Collect. Czech. Chem. Commun. 2002, 67, 596-608
Ortho Effect in Dissociation of Benzoic Acids with Electron-Accceptor Substituents Using the AISE Theory; Relation to para Substitution and SolventOldřich Pytela* and Jiří Kulhánek
Department of Organic Chemistry, University of Pardubice, 532 10 Pardubice, Czech Republic
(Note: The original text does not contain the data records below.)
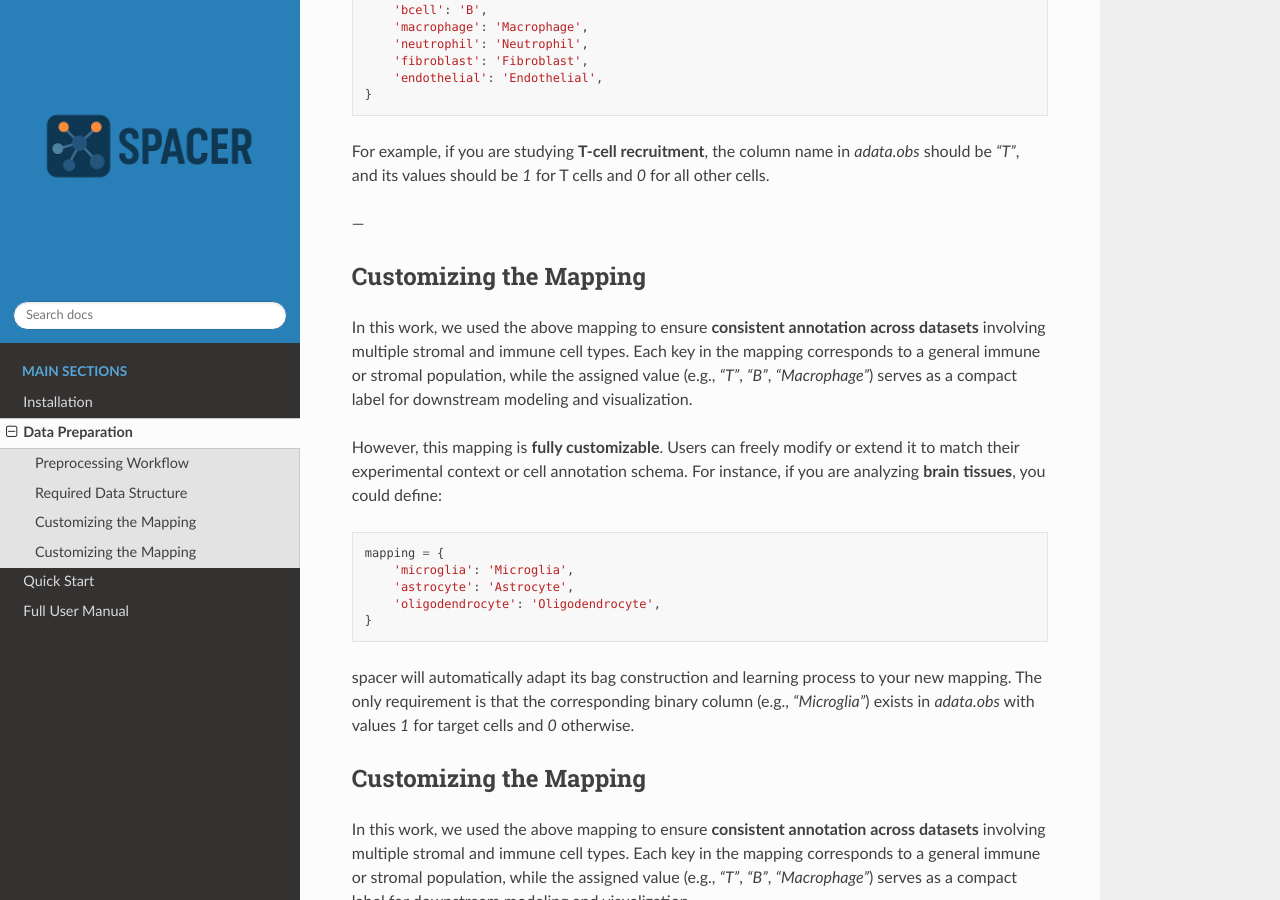
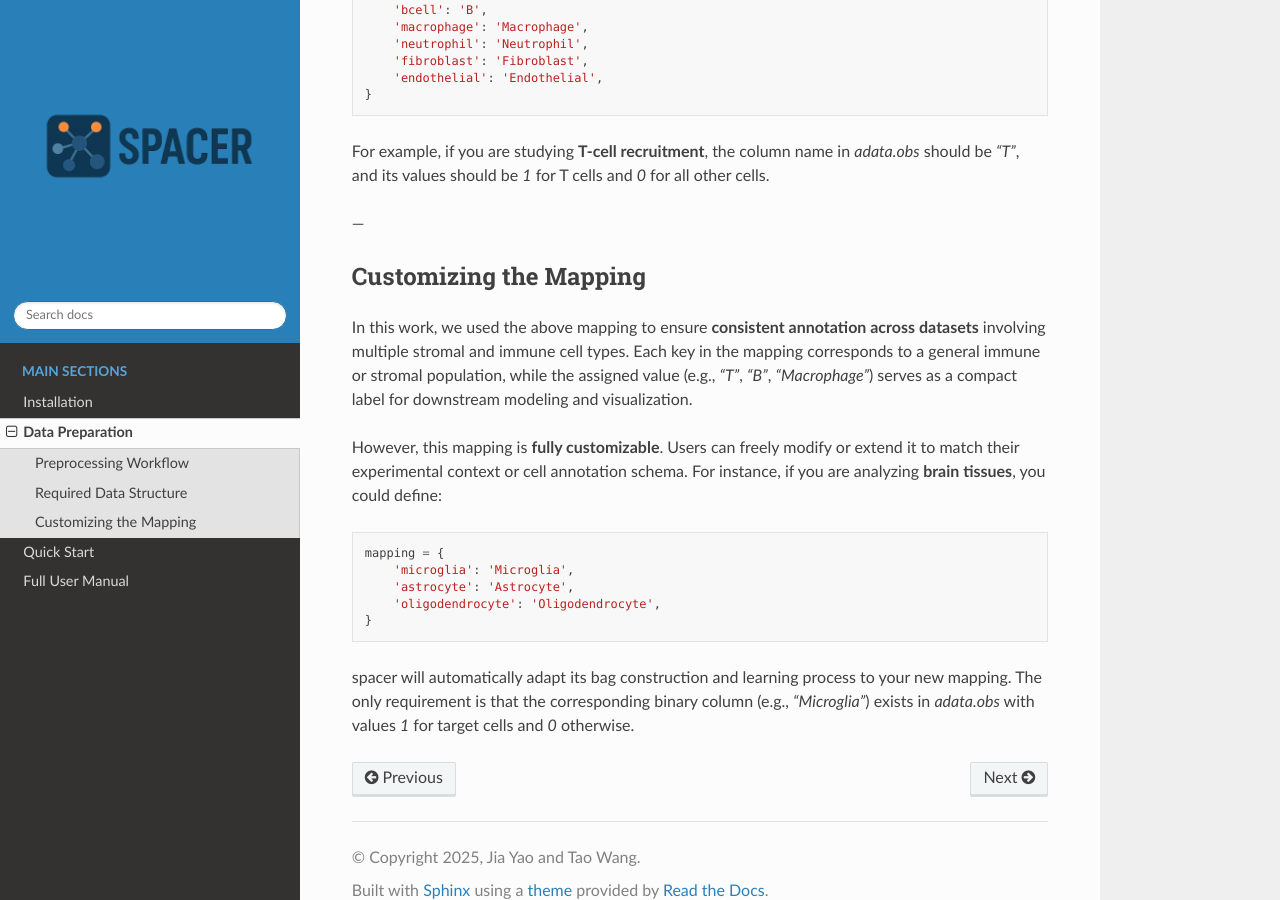
Before and after one commit to yaober/spacer_readme, a Sphinx documentation site: the page built from docs/source/data_preparation.rst, in a window 1280 px wide and 900 px high, scrolled down 1074 px. Built offline with Sphinx 7.4.7 and the Read the Docs theme 3.1.0, drawn with Linux system fonts in a browser that asks for light colours; pages that are not in the unit, such as notebooks, are missing from menus.

Commit message:
update documentation

```diff
--- a/docs/source/data_preparation.rst
+++ b/docs/source/data_preparation.rst
@@ -96,26 +96,3 @@ For instance, if you are analyzing **brain tissues**, you could define:
 spacer will automatically adapt its bag construction and learning process to your new mapping.
 The only requirement is that the corresponding binary column (e.g., `"Microglia"`) exists in `adata.obs`
 with values `1` for target cells and `0` otherwise.
-
-Customizing the Mapping
------------------------
-
-In this work, we used the above mapping to ensure **consistent annotation across datasets** involving multiple stromal and immune cell types.
-Each key in the mapping corresponds to a general immune or stromal population, while the assigned value (e.g., `"T"`, `"B"`, `"Macrophage"`)
-serves as a compact label for downstream modeling and visualization.
-
-However, this mapping is **fully customizable**.
-Users can freely modify or extend it to match their experimental context or cell annotation schema.
-For instance, if you are analyzing **brain tissues**, you could define:
-
-.. code-block:: python
-
-   mapping = {
-       'microglia': 'Microglia',
-       'astrocyte': 'Astrocyte',
-       'oligodendrocyte': 'Oligodendrocyte',
-   }
-
-spacer will automatically adapt its bag construction and learning process to your new mapping.
-The only requirement is that the corresponding binary column (e.g., `"Microglia"`) exists in `adata.obs`
-with values `1` for target cells and `0` otherwise.
```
Potentiometric titration at 25 °C has been used to measure the dissociation constants of 2- and 4-substituted benzoic acids with electron-acceptor substituents in methanol, N,N-dimethylformamide, acetonitrile, and acetone. But for a few exceptions, no significant differences have been found between the dissociation constants measured and those given in literature. Using the measured pKa values, those of 3-substituted derivatives taken from literature (measured in the same solvents) and those of 3- and 4-substituted derivatives measured in water, the so far missing substituent constants σi of NO and CH3SO substituents have been determined by Alternative Interpretation of Substituent Effects (AISE). The previously published relationships and the σi constants have been used to calculate the σm and σp constants for the given substituents and compare them with literature. The agreement was the better, the more reliable the corresponding Hammett substituent constant was. Using a non-linear regression model, we have analysed the structure of matrix of pKa values of ten 2-X-benzoic acids (X is electron-acceptor substituent) measured in the given organic solvents and in water. It has been found that in non-aqueous solvents the conjugate base of benzoic acid is stabilised by intramolecular hydrogen bond if X is COOH and SO2NH2 or electrostatic force if X is CH3SO. On the other hand, in water the carboxylate group is out of the plane of the benzene ring due to interaction between the solvated reaction centre and substituent, this being the case with all the substituents except for X = CHO, CH3CO, NO, and CN. In all the solvents used, intramolecular ring closure takes place between the carboxylate group and substituent X = CH3CO, CHO, and NO, this phenomenon being the most important in water.
References: 61 live references.